* [SUPPLIED RECORDS]
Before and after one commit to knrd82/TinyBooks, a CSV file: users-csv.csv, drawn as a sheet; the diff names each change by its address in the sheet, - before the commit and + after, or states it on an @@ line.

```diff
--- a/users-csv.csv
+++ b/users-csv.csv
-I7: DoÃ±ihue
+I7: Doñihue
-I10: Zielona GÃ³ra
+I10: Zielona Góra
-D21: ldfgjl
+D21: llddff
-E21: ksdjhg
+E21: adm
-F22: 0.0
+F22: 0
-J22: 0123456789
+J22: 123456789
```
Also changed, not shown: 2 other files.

--

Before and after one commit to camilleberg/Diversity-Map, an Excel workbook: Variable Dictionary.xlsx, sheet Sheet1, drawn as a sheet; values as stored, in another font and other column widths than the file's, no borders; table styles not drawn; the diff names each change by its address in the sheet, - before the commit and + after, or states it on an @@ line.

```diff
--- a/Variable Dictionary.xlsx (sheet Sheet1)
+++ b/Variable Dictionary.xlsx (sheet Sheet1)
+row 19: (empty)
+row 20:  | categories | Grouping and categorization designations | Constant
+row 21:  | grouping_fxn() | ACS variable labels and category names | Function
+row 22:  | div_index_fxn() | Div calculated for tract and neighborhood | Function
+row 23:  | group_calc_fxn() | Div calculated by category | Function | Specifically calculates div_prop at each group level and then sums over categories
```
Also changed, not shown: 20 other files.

* [YOUR OBJECTIVE]
Here the job is to set down exactly the lines of the material above that fall between the one with "Before and after one commit to knrd82/TinyBooks, a" and the one with "Also changed, not shown: 2 other files.", inclusive, and nothing beyond them.

* [RESULT OF THIS TASK]
Before and after one commit to knrd82/TinyBooks, a CSV file: users-csv.csv, drawn as a sheet; the diff names each change by its address in the sheet, - before the commit and + after, or states it on an @@ line.

```diff
--- a/users-csv.csv
+++ b/users-csv.csv
-I7: DoÃ±ihue
+I7: Doñihue
-I10: Zielona GÃ³ra
+I10: Zielona Góra
-D21: ldfgjl
+D21: llddff
-E21: ksdjhg
+E21: adm
-F22: 0.0
+F22: 0
-J22: 0123456789
+J22: 123456789
```
Also changed, not shown: 2 other files.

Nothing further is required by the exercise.